The bigger picture
Earlier this year The TES ran a series of supplements under the theme "What is education for?" In one feature, Tony Benn suggested that one purpose for education is "to discover the danger of hate and the power of love". In the aftermath of the London bombings it could be argued that this aim is more important that ever. It is also one of the reasons why a global dimension should be an important part of any national curriculum.
Global issues are part of young people's lives in ways that they never were in the past. Less than 80 years ago no one owned a TV and few people travelled more than 50 miles from their home town in their lives. Today, television and the internet bring international news, sport and culture into our homes daily. We live in a society enhanced by peoples, cultures and languages originating in many different parts of the world.
Think about what young people will have witnessed in the past few months. The Live8 concerts were followed by images from Niger reminding us that one in five of the world's population continues to live in extreme poverty and hunger. Sad and disturbing images of bombings in London, Turkey and Baghdad provided stark reminders of the conflicts and violence that the world struggles to solve. Floods and landslides in Mumbai, droughts in Africa, degradation of the ozone layer - all of these events ask us to reflect on the relationship between humans and the environment.
Young people are often touched by these issues. Some will be anxious about conflict and how it might affect them. Others will be motivated to do something to address issues of poverty, fair trade and social justice. While politicians are concerned by the lack of engagement in traditional party politics, the number of young people who engage with global issues through campaigns such as Make Poverty History, is growing. Connecting learning to the world beyond school - to real people, real places and real issues - gives learning relevance and broadens horizons.
Increasingly, schools are harnessing technology to build a global perspective into the curriculum. A visit to the sites mentioned in this edition of Online (see left) illustrates the range of innovative ways schools are using the internet to develop global links. ICT is being used to encourage mutually beneficial partnerships in which young people have direct contact with peers in other countries, do joint class projects and experience an international dimension to school life. A wide range of activities are under way. Schools are creating joint websites, developing e-pals and video-conferencing. Some schools host discussion forums and provide opportunities for collective voting. Joint projects such as composing music and contributive databases, such as photo galleries, are becoming more common. UNESCO hosts a site for pupils to broadcast their own radio programmes to the world.

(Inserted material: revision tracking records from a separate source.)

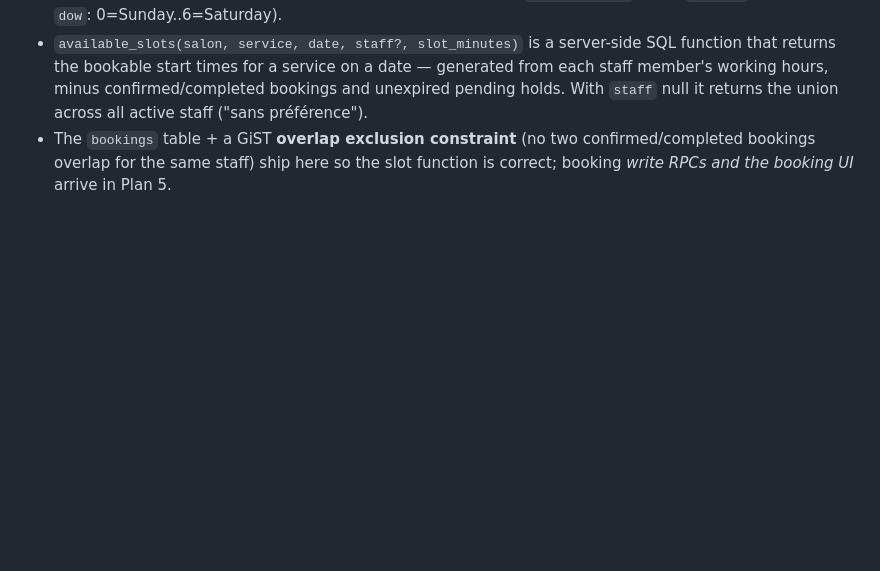
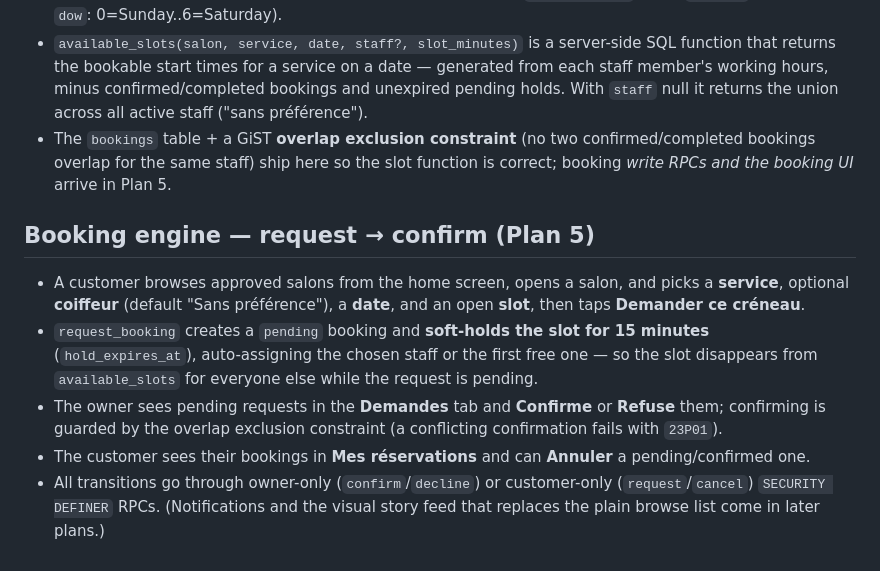
Before and after one commit to tarektaamali/barbershop, a Markdown page: barbershop/README.md, the part around the change. Drawn GitHub-style; blank space fills up the shorter version.

Commit message:
docs: booking engine (request -> confirm)
Co-Authored-By: Claude Opus 4.8 (1M context) <noreply@anthropic.com>

```diff
--- a/barbershop/README.md
+++ b/barbershop/README.md
@@ -112,3 +112,21 @@ wired — it only needs these credentials to complete the redirect.
 - The `bookings` table + a GiST **overlap exclusion constraint** (no two
   confirmed/completed bookings overlap for the same staff) ship here so the slot
   function is correct; booking *write RPCs and the booking UI* arrive in Plan 5.
+
+## Booking engine — request → confirm (Plan 5)
+
+- A customer browses approved salons from the home screen, opens a salon, and
+  picks a **service**, optional **coiffeur** (default "Sans préférence"), a
+  **date**, and an open **slot**, then taps **Demander ce créneau**.
+- `request_booking` creates a `pending` booking and **soft-holds the slot for 15
+  minutes** (`hold_expires_at`), auto-assigning the chosen staff or the first
+  free one — so the slot disappears from `available_slots` for everyone else
+  while the request is pending.
+- The owner sees pending requests in the **Demandes** tab and **Confirme** or
+  **Refuse** them; confirming is guarded by the overlap exclusion constraint
+  (a conflicting confirmation fails with `23P01`).
+- The customer sees their bookings in **Mes réservations** and can **Annuler** a
+  pending/confirmed one.
+- All transitions go through owner-only (`confirm`/`decline`) or customer-only
+  (`request`/`cancel`) `SECURITY DEFINER` RPCs. (Notifications and the visual
+  story feed that replaces the plain browse list come in later plans.)
```
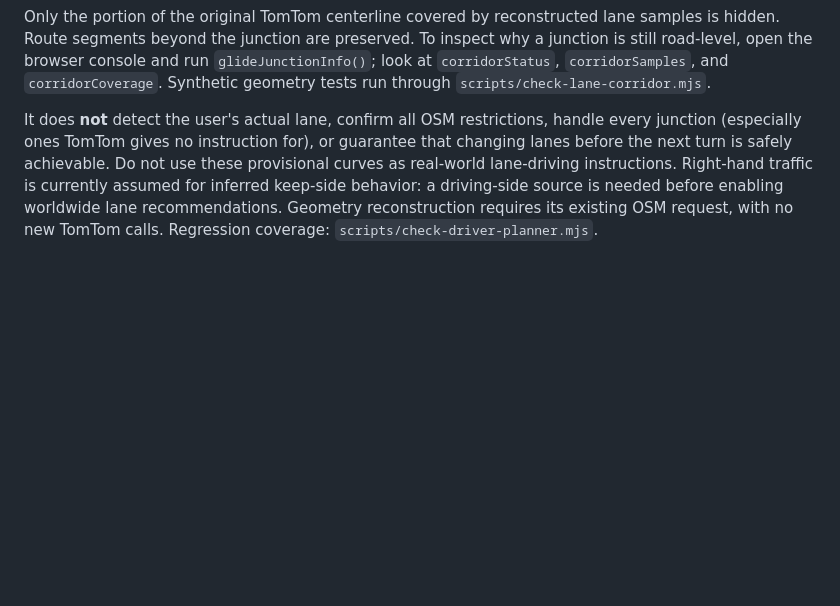
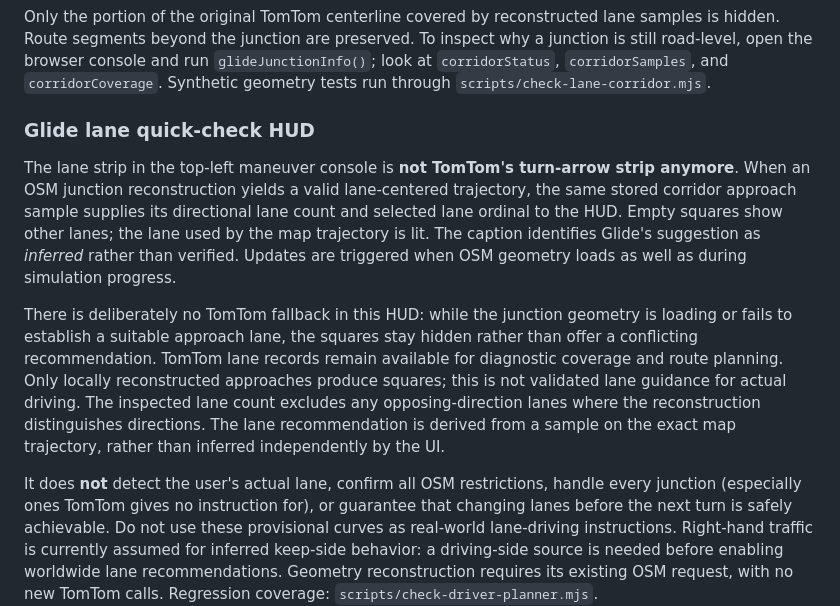
Before and after one commit to RazvanJuncu/laneform, a Markdown page: README.md, the part around the change. Drawn GitHub-style; blank space fills up the shorter version.

Commit message:
Document Glide-only square lane HUD synchronized with reconstructed lane trajectory

```diff
--- a/README.md
+++ b/README.md
@@ -91,6 +91,26 @@ To inspect why a junction is still road-level, open the browser console and run
 `glideJunctionInfo()`; look at `corridorStatus`, `corridorSamples`,
 and `corridorCoverage`. Synthetic geometry tests run through
 `scripts/check-lane-corridor.mjs`.
+
+### Glide lane quick-check HUD
+
+The lane strip in the top-left maneuver console is **not TomTom's turn-arrow
+strip anymore**. When an OSM junction reconstruction yields a valid
+lane-centered trajectory, the same stored corridor approach sample supplies
+its directional lane count and selected lane ordinal to the HUD. Empty squares
+show other lanes; the lane used by the map trajectory is lit. The caption
+identifies Glide's suggestion as *inferred* rather than verified. Updates
+are triggered when OSM geometry loads as well as during simulation progress.
+
+There is deliberately no TomTom fallback in this HUD: while the junction
+geometry is loading or fails to establish a suitable approach lane, the
+squares stay hidden rather than offer a conflicting recommendation. TomTom
+lane records remain available for diagnostic coverage and route planning.
+Only locally reconstructed approaches produce squares; this is not validated
+lane guidance for actual driving. The inspected lane count excludes any
+opposing-direction lanes where the reconstruction distinguishes directions.
+The lane recommendation is derived from a sample on the exact map trajectory,
+rather than inferred independently by the UI.
 
 It does **not** detect the user's actual lane, confirm all OSM restrictions,
 handle every junction (especially ones TomTom gives no instruction for), or
```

These experiences help young people learn about their rights and responsibilities as citizens and stewards of the world. Genuine exchanges with other students can help them to appreciate the importance and value of diversity, based on our common humanity and the importance of social justice, as an element in sustainable development and the improved welfare of all people.
Projects on fair trade and ecology help them to understand the interdependence of people and nations. Projects on sustainability and recycling help them reflect on the needs and rights of future generations, and appreciate that what we do now has implications for what life will be like in the future. By discussing contentious issues they can reach a better understanding of the nature of conflict, its impact on development, and why there is a need for resolution and the promotion of harmony. Most importantly, a global dimension gives pupils opportunities to examine their own values and attitudes, and can equip all young people with the skills to make informed decisions and take responsible actions.
The current national curriculum begins with the sentence, "Education influences and reflects the values of society, and the kind of society we want to be." In a shrinking and interdependent world what kind of society do we want to be? Many young people want to do more than rebuild the world as it is, they want to do something to make it a better place. As Nelson Mandela says, "Education is the most powerful weapon which you can use to change the world."
Gareth Mills is principal consultant for ICT at the Qualifications and Curriculum Authority.
If you are thinking of starting an international project there are lots of materials available:
* DfES Developing a global dimension in the school curriculum www.dfes.gov.ukpublicationsguidanceonthelaw115_00
* Cool Planet Oxfam's Cool Planet website has lots of teaching resources such as Go Bananas and Looking behind the Logo that address issues of fair trade. Resources such as Milking it and online games like Cowsequences, which compares the lives of farmers in Wales and Jamaica, introduce students to the interconnectedness of decisions.
* World Class Working on a collaborative project with other students is a fantastic way to get involved. The BBC's World Class website introduces you to pupils from Masinindi Town primary in Uganda or Gibson Youth Academy in Ethiopia. www.bbc.co.ukworldclass
* Global Gateway Managed by the British Council, the Global Gateway website is a great starting point for schools partnerships worldwide. It includes a database of schools wishing to develop joint projects.
* Unicef The Unicef website has radio programmes made by young people around the world.
* Radiowaves UK sites like Radiowaves will help you produce your own programmes and broadcast to the world. www.radiowaves.co.uk
Professor Stephen Heppell on the art of communication - and mobile phones
George Cole on video-conferencing and protected online environments - with FREE trial offers for GridClub l A London primary's brilliant link with Uganda. And more at www.tes.co.ukonline.